*How to complete this task*: Go through the material and copy each line in which the word "romaji" shows up.

*Records shown*:
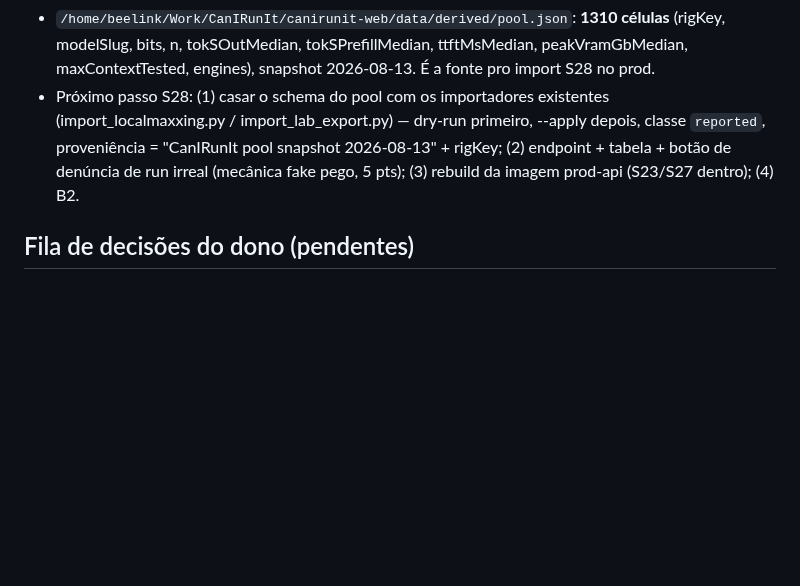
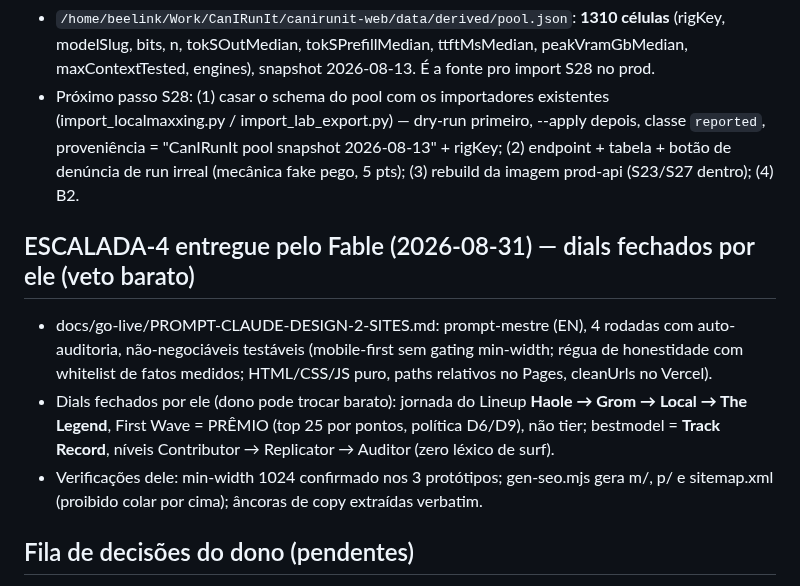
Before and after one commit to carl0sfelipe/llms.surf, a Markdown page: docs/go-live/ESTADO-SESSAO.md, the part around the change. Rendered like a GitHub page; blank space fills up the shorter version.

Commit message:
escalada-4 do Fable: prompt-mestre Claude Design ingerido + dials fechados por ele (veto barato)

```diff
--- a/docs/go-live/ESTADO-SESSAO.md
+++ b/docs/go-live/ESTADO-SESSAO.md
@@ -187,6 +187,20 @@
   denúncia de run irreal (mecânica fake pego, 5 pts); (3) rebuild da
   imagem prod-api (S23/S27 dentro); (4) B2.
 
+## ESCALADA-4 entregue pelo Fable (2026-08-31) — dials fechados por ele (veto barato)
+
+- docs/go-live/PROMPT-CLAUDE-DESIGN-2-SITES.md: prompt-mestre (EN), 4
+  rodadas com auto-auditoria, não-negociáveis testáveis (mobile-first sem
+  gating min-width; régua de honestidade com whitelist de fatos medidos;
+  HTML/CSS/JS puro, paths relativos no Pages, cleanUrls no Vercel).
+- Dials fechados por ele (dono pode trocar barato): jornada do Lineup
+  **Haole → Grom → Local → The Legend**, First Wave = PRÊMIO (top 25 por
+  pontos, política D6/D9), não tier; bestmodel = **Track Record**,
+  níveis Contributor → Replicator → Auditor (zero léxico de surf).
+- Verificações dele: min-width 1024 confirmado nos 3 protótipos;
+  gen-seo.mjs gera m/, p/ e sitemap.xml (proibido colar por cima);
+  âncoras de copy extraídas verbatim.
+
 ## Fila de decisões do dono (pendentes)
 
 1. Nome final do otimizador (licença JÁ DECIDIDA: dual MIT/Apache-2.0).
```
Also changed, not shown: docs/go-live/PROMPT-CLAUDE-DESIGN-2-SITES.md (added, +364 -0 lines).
---
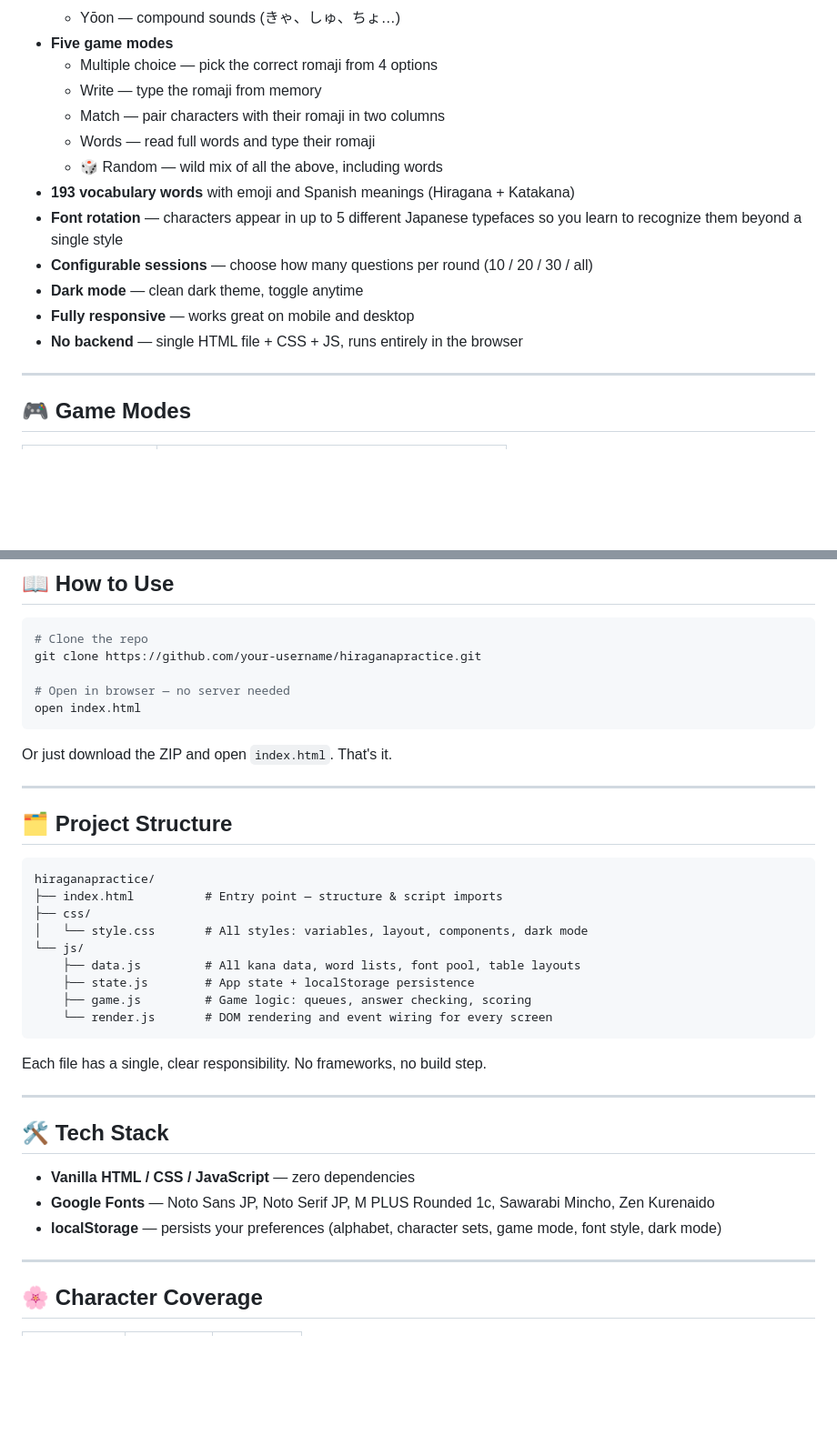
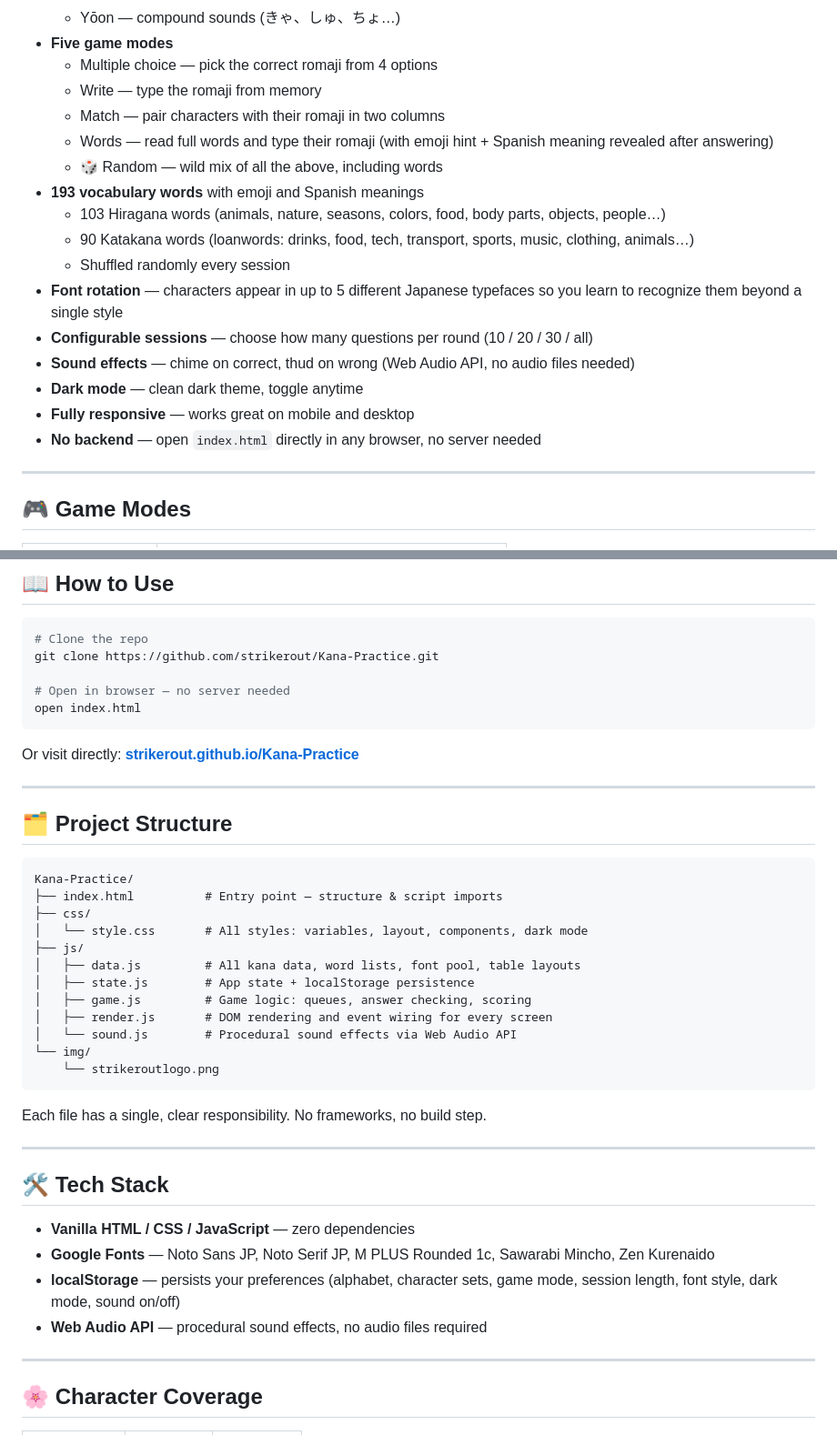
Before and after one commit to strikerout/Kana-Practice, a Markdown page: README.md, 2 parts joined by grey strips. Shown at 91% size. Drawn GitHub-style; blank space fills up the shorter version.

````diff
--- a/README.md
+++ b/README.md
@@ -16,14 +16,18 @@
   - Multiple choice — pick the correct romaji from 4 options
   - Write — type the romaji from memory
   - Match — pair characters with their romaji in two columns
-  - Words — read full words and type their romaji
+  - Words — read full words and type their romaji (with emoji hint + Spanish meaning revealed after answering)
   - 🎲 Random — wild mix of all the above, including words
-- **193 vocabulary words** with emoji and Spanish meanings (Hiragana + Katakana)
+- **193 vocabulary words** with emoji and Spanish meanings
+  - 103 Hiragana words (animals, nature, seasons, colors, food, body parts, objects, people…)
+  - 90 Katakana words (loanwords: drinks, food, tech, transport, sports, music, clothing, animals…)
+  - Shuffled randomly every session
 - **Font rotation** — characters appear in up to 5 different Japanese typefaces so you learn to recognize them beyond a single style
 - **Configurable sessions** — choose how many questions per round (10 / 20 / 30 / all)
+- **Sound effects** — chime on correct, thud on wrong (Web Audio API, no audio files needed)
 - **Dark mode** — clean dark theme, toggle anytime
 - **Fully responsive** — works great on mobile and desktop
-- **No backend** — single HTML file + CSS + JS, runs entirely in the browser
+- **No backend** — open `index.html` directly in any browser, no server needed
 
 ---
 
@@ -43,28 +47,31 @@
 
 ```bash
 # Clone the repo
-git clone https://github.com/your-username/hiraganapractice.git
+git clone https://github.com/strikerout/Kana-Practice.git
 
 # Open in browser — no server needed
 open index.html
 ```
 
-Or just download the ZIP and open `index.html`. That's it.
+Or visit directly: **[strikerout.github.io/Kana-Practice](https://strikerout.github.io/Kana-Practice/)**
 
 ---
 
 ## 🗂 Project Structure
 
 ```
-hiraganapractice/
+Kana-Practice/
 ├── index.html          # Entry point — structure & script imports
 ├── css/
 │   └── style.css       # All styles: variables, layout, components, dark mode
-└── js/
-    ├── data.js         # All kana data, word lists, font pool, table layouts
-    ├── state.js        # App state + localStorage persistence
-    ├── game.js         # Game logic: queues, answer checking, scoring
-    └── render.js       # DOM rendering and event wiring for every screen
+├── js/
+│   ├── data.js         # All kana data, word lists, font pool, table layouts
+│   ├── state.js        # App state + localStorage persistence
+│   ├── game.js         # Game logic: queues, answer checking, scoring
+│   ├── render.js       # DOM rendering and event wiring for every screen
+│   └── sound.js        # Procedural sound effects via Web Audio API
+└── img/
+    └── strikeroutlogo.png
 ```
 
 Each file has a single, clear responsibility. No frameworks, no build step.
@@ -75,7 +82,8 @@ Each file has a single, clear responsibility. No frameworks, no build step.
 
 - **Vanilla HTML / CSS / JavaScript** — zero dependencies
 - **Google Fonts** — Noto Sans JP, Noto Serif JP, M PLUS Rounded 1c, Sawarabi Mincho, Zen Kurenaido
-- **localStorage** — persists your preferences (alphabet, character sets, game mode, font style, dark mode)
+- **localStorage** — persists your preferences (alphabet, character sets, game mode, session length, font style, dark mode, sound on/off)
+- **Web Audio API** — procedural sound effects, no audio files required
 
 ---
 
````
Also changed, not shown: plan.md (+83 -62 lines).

*Response*:
   - Multiple choice — pick the correct romaji from 4 options
   - Write — type the romaji from memory
   - Match — pair characters with their romaji in two columns
-  - Words — read full words and type their romaji
+  - Words — read full words and type their romaji (with emoji hint + Spanish meaning revealed after answering)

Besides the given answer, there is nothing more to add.